Amid all the change sweeping through the ad business, it's comforting to see one constant: It's still 10:10 in watch ads, as it has been since the dawn of time. Apparently 10:10 is the time that makes a watch face look best (and that best frames the brand's logo). The ad for Michele watches (above right), created under the lead of in-house art director Lola Garcia, sustains the tradition. Sure, a brand could cut through the category's clutter by setting an ad's watch to, say, 4:57. But that would be too upsetting for all concerned, and consumers would surely shun the brand.
The Pope has had a rough couple of weeks since giving a speech to which many Muslims took offense—in some instances, violent offense. He can now draw solace from learning that he has a higher approval rating among Americans than most American political leaders do. In a Rasmussen Reports poll fielded as the controversy was aboil, 54 percent of respondents said they have a favorable impression of Pope Benedict XVI; 22 percent said they view him unfavorably. While 53 percent said it's important for public figures "to choose their words carefully to avoid giving offense," this doesn't void their belief in free speech: 77 percent said free speech is "more important than preventing offensive remarks."

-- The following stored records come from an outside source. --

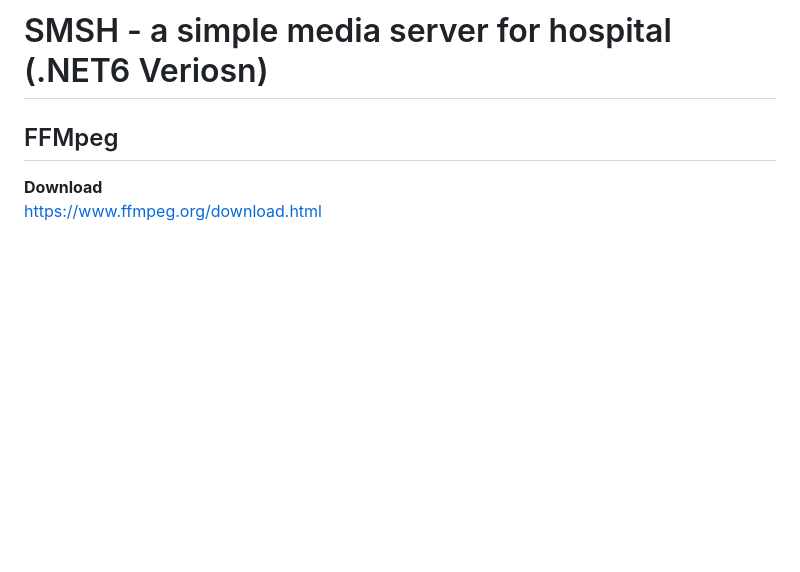
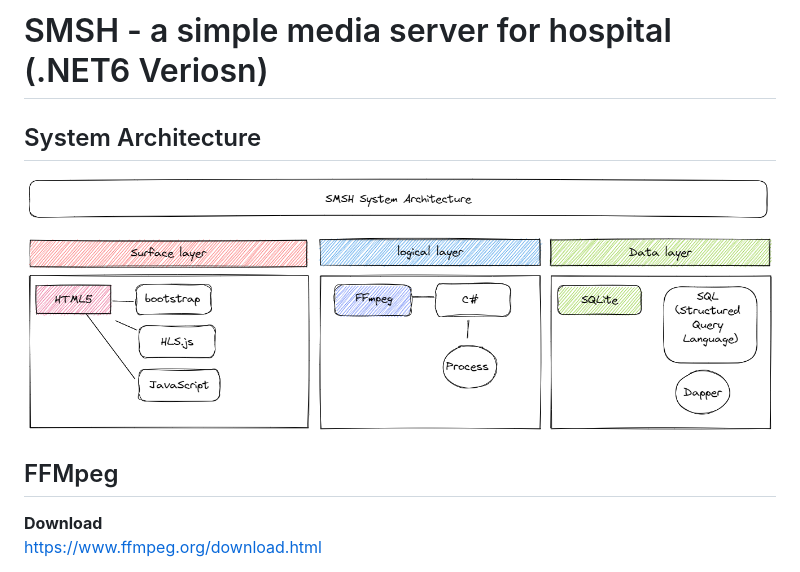
Before and after one commit to gzshawnliang/MediaServer, a Markdown page: readme.md, the part around the change. Rendered like a GitHub page; pictures changed too: doc/SMSH-SYSTEM-Architecture.png (added); blank space fills up the shorter version.

Commit message:
System Architecture

```diff
--- a/readme.md
+++ b/readme.md
@@ -1,4 +1,8 @@
 # SMSH - a simple media server for hospital (.NET6 Veriosn)
+
+## System Architecture
+
+![](doc/SMSH-SYSTEM-Architecture.png)
 
 ## FFMpeg
 
```
Also changed, not shown: 2 other files.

Who says teenagers disdain the fashion sense of their elders? There's just a certain time lag involved. As a WSL Strategic Retail poll finds, many teens are glad to buy their elders' castoff clothes. Asked to list the venues where they bought back-to-school clothing this year, 27 percent of teenagers cited vintage shops/ thrift stores. That exceeds the number who reported back-to-school shopping at dollar stores (20 percent) or via catalogue (19 percent). Girls are more likely than boys to have gone vintage (33 percent vs. 21 percent). The top locations for back-to-school shopping this year were mass merchandisers (78 percent of teens) and department stores (74 percent). Specialty clothing stores were popular with girls (72 percent), but less so with boys (50 percent). Thirty-four percent of girls and 32 percent of boys bought school clothes online.